Input data Start Marker

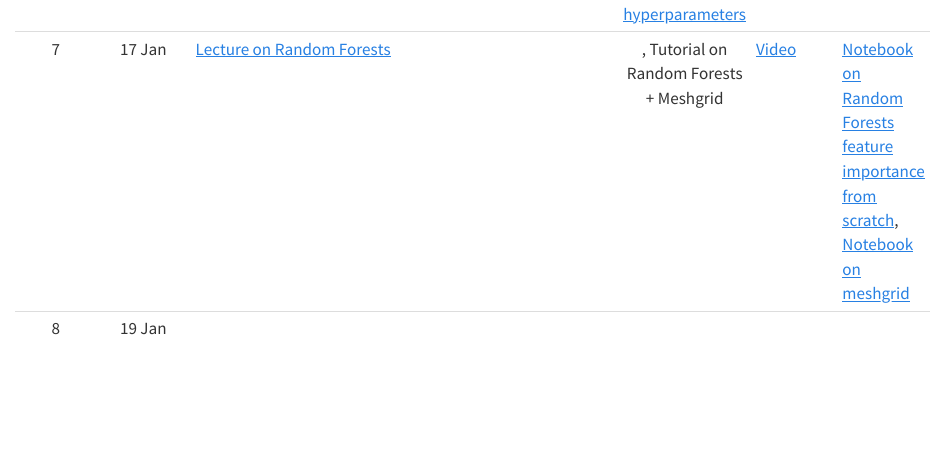
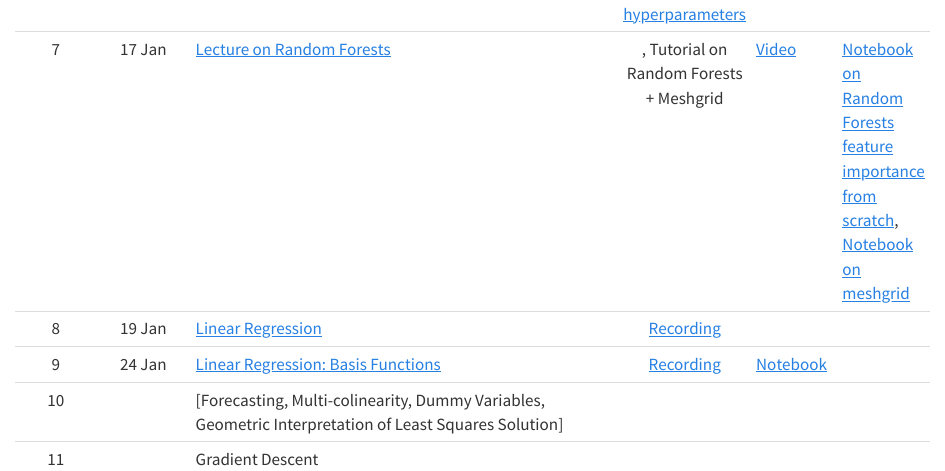
Before and after one commit to nipunbatra/ml2024, a Quarto document (schedule.qmd): the page in a window 1100 px wide, from 1040 px down. Rendered offline with R 4.5, knitr and Pandoc in place of Quarto, with nearby package versions.

Commit message:
added more details

```diff
--- a/schedule.qmd
+++ b/schedule.qmd
@@ -23,7 +23,10 @@ title: "Schedule"
 |5| 12 Jan| Tutorial on Numpy, Pandas, Classes, [Cross-validation](https://nipunbatra.github.io/ml-teaching/slides/cross-validation.pdf)| [Numpy, Pandas, Entropy](https://nipunbatra.github.io/ml-teaching/notebooks/numpy-pandas-basics.html), [Classes and Trees](https://nipunbatra.github.io/ml-teaching/notebooks/classes-trees.html), [Cross-validation and tuning hyperparameters](https://nipunbatra.github.io/ml-teaching/notebooks/hyperparams-experiments.html)| [Tutorial recording](https://www.youtube.com/watch?v=P980btm9C3c), [Lecture on Cross-validation](https://www.youtube.com/watch?v=GP4XW8wzPM8)||
 |6| 15 Jan| Cross-validation, [Ensemble Methods](https://nipunbatra.github.io/ml-teaching/slides/ensemble.pdf)| [Cross-validation and tuning hyperparameters](https://nipunbatra.github.io/ml-teaching/notebooks/hyperparams-experiments.html)| [Recording](https://www.youtube.com/watch?v=FrNR-1cfpHc)||
 |7| 17 Jan| [Lecture on Random Forests](https://nipunbatra.github.io/ml-teaching/slides/ensemble.pdf)|, Tutorial on Random Forests + Meshgrid |[Video](https://www.youtube.com/watch?v=NDYiYk7vJTU)|[Notebook on Random Forests feature importance from scratch](https://nipunbatra.github.io/ml-teaching/notebooks/ensemble-feature-importance.html), [Notebook on meshgrid](https://nipunbatra.github.io/ml-teaching/notebooks/meshgrid.html)||
-|8| 19 Jan| ||||
+|8| 19 Jan| [Linear Regression](https://nipunbatra.github.io/ml-teaching/slides/linear-regression.pdf)|[Recording](https://www.youtube.com/watch?v=3cAzgZOrC3U)|||
+|9| 24 Jan| [Linear Regression: Basis Functions](https://nipunbatra.github.io/ml-teaching/slides/linear-regression.pdf)|[Recording](https://www.youtube.com/watch?v=gkb9-xJfR08)|[Notebook](https://nipunbatra.github.io/ml-teaching/notebooks/basis.html)||
+10|  | [Forecasting, Multi-colinearity, Dummy Variables, Geometric Interpretation of Least Squares Solution]| | | |
+11| | Gradient Descent | | | |
 
 <!--
 |None| 4 Jan|[Pre-requisites quiz released](https://nipunbatra.github.io/ml2023/exams/prereq.html)|
```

Input data End Marker

▸ Problem details: Go through the entries and return each line where the word "regression" occurs.

▸ Solved exercise:
+|8| 19 Jan| [Linear Regression](https://nipunbatra.github.io/ml-teaching/slides/linear-regression.pdf)|[Recording](https://www.youtube.com/watch?v=3cAzgZOrC3U)|||
+|9| 24 Jan| [Linear Regression: Basis Functions](https://nipunbatra.github.io/ml-teaching/slides/linear-regression.pdf)|[Recording](https://www.youtube.com/watch?v=gkb9-xJfR08)|[Notebook](https://nipunbatra.github.io/ml-teaching/notebooks/basis.html)||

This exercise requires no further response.